What you have to do
Only the text belongs in the copy: repeat each record exactly, without pictures.
──────── Entries provided ────────
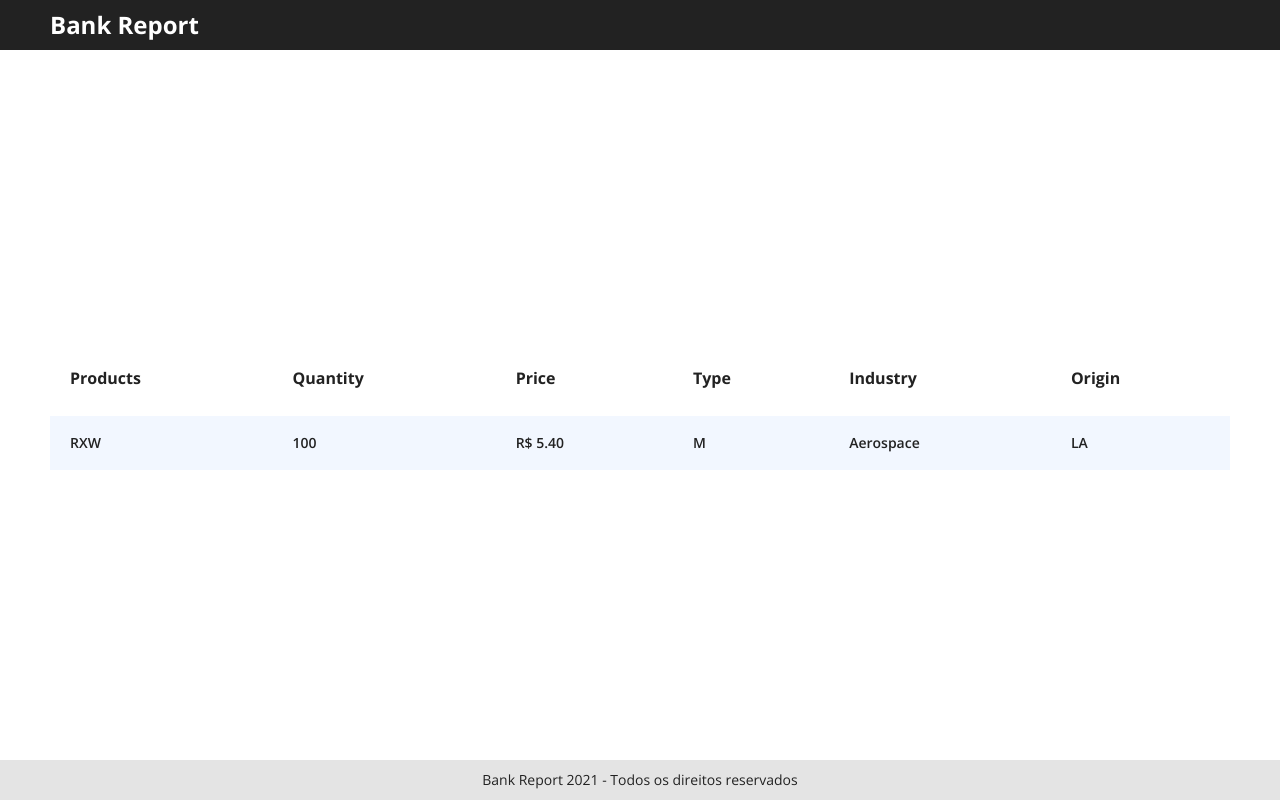
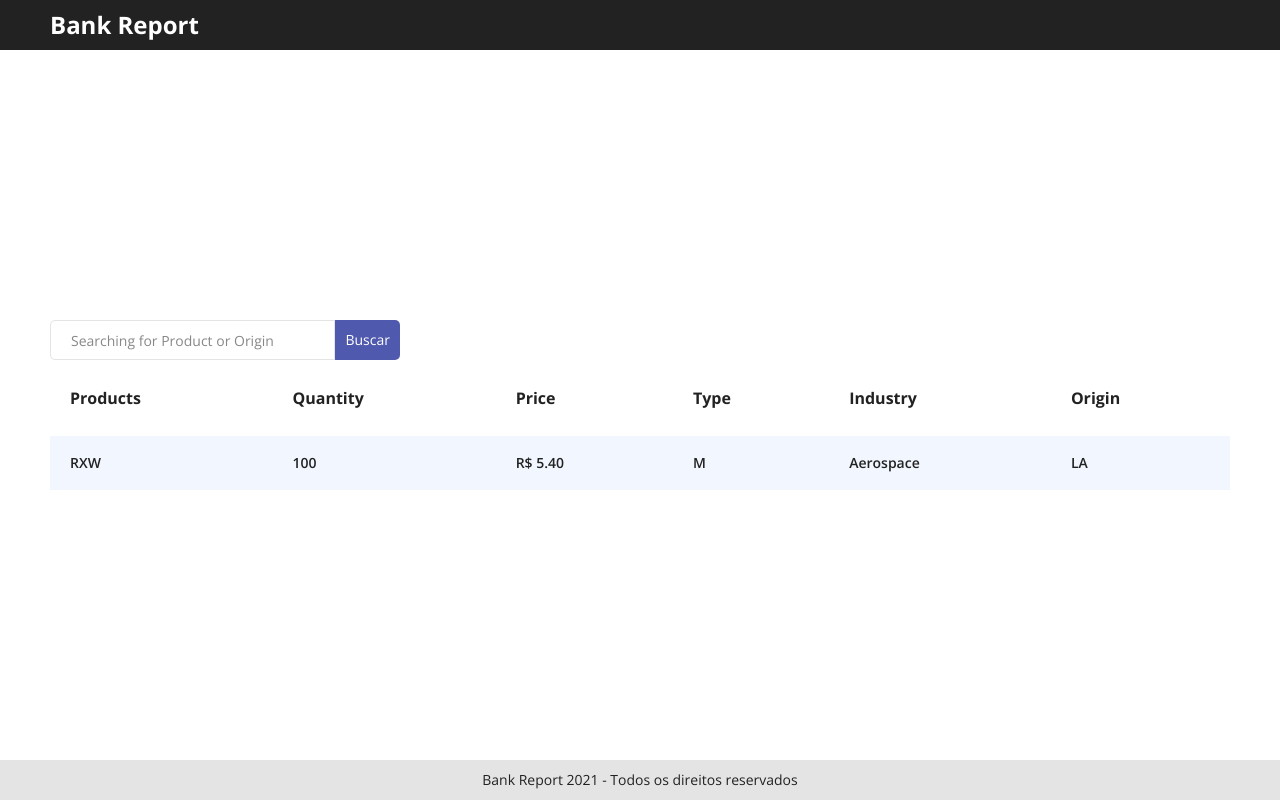
Before and after one commit to ReneSena/app-report-with-redux, a React (Create React App) app: page /report in a window 1280 px wide. Built offline with nearby package versions, Linux system fonts and the light colour scheme.

Commit message:
feat(components/inputsearch): created component searching data

```diff
--- /dev/null
+++ b/src/components/Forms/InputSearch/index.js
@@ -0,0 +1,34 @@
+/* eslint-disable jsx-a11y/label-has-associated-control */
+/* eslint-disable react/jsx-props-no-spreading */
+import React from 'react';
+import PropTypes from 'prop-types';
+
+import './styles.css';
+
+export function InputSearch({ handler, placeholder, id, name, ...props }) {
+	return (
+		<form className="form" autoComplete="off">
+			<label forhtml={id} className="form__label">
+				<input
+					className="form__input"
+					type="search"
+					id={id}
+					name={name}
+					placeholder={placeholder}
+					{...props}
+					onChange={handler}
+				/>
+				<button type="submit" className="form__button">
+					Buscar
+				</button>
+			</label>
+		</form>
+	);
+}
+
+InputSearch.propTypes = {
+	handler: PropTypes.func.isRequired,
+	id: PropTypes.string.isRequired,
+	name: PropTypes.string.isRequired,
+	placeholder: PropTypes.string.isRequired,
+};
--- /dev/null
+++ b/src/components/Forms/InputSearch/styles.css
@@ -0,0 +1,45 @@
+.form {
+	width: 350px;
+}
+
+.form__label {
+	display: flex;
+	align-items: stretch;
+}
+
+.form__input {
+	width: 100%;
+	height: 40px;
+	border-top-left-radius: 5px;
+	border-bottom-left-radius: 5px;
+	background-color: var(--white);
+	border: 1px solid var(--gray100);
+	padding: 0 20px;
+	outline: none;
+	transition: all 0.3s ease-in-out;
+}
+
+.form__input::placeholder {
+	color: var(--gray200);
+}
+
+.form__input:focus {
+	background-color: var(--purple100);
+	border: 1px solid var(--purple100);
+}
+
+.form__button {
+	border-top-right-radius: 5px;
+	border-bottom-right-radius: 5px;
+	height: 40px;
+	color: var(--white);
+	background-color: var(--purple200);
+	padding: 0 10px;
+	cursor: pointer;
+	outline: none;
+	transition: all 0.3s ease-in-out;
+}
+
+.form__button:hover {
+	opacity: 0.8;
+}
--- a/src/pages/report.js
+++ b/src/pages/report.js
@@ -1,10 +1,20 @@
 import React from 'react';
 import { Table } from '../components/commons/Table';
+import { InputSearch } from '../components/Forms/InputSearch';
 import { Layout } from '../components/Layout';
 
 export function ReportPage() {
+	const [search, setSearch] = React.useState('');
+
 	return (
 		<Layout>
+			<InputSearch
+				id="filter"
+				name="filter"
+				placeholder="Searching for Product or Origin"
+				value={search}
+				handler={event => setSearch(event.target.value)}
+			/>
 			<Table />
 		</Layout>
 	);
```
────────
Solution to this exercise
Before and after one commit to ReneSena/app-report-with-redux, a React (Create React App) app: page /report in a window 1280 px wide. Built offline with nearby package versions, Linux system fonts and the light colour scheme.

Commit message:
feat(components/inputsearch): created component searching data

```diff
--- /dev/null
+++ b/src/components/Forms/InputSearch/index.js
@@ -0,0 +1,34 @@
+/* eslint-disable jsx-a11y/label-has-associated-control */
+/* eslint-disable react/jsx-props-no-spreading */
+import React from 'react';
+import PropTypes from 'prop-types';
+
+import './styles.css';
+
+export function InputSearch({ handler, placeholder, id, name, ...props }) {
+	return (
+		<form className="form" autoComplete="off">
+			<label forhtml={id} className="form__label">
+				<input
+					className="form__input"
+					type="search"
+					id={id}
+					name={name}
+					placeholder={placeholder}
+					{...props}
+					onChange={handler}
+				/>
+				<button type="submit" className="form__button">
+					Buscar
+				</button>
+			</label>
+		</form>
+	);
+}
+
+InputSearch.propTypes = {
+	handler: PropTypes.func.isRequired,
+	id: PropTypes.string.isRequired,
+	name: PropTypes.string.isRequired,
+	placeholder: PropTypes.string.isRequired,
+};
--- /dev/null
+++ b/src/components/Forms/InputSearch/styles.css
@@ -0,0 +1,45 @@
+.form {
+	width: 350px;
+}
+
+.form__label {
+	display: flex;
+	align-items: stretch;
+}
+
+.form__input {
+	width: 100%;
+	height: 40px;
+	border-top-left-radius: 5px;
+	border-bottom-left-radius: 5px;
+	background-color: var(--white);
+	border: 1px solid var(--gray100);
+	padding: 0 20px;
+	outline: none;
+	transition: all 0.3s ease-in-out;
+}
+
+.form__input::placeholder {
+	color: var(--gray200);
+}
+
+.form__input:focus {
+	background-color: var(--purple100);
+	border: 1px solid var(--purple100);
+}
+
+.form__button {
+	border-top-right-radius: 5px;
+	border-bottom-right-radius: 5px;
+	height: 40px;
+	color: var(--white);
+	background-color: var(--purple200);
+	padding: 0 10px;
+	cursor: pointer;
+	outline: none;
+	transition: all 0.3s ease-in-out;
+}
+
+.form__button:hover {
+	opacity: 0.8;
+}
--- a/src/pages/report.js
+++ b/src/pages/report.js
@@ -1,10 +1,20 @@
 import React from 'react';
 import { Table } from '../components/commons/Table';
+import { InputSearch } from '../components/Forms/InputSearch';
 import { Layout } from '../components/Layout';
 
 export function ReportPage() {
+	const [search, setSearch] = React.useState('');
+
 	return (
 		<Layout>
+			<InputSearch
+				id="filter"
+				name="filter"
+				placeholder="Searching for Product or Origin"
+				value={search}
+				handler={event => setSearch(event.target.value)}
+			/>
 			<Table />
 		</Layout>
 	);
```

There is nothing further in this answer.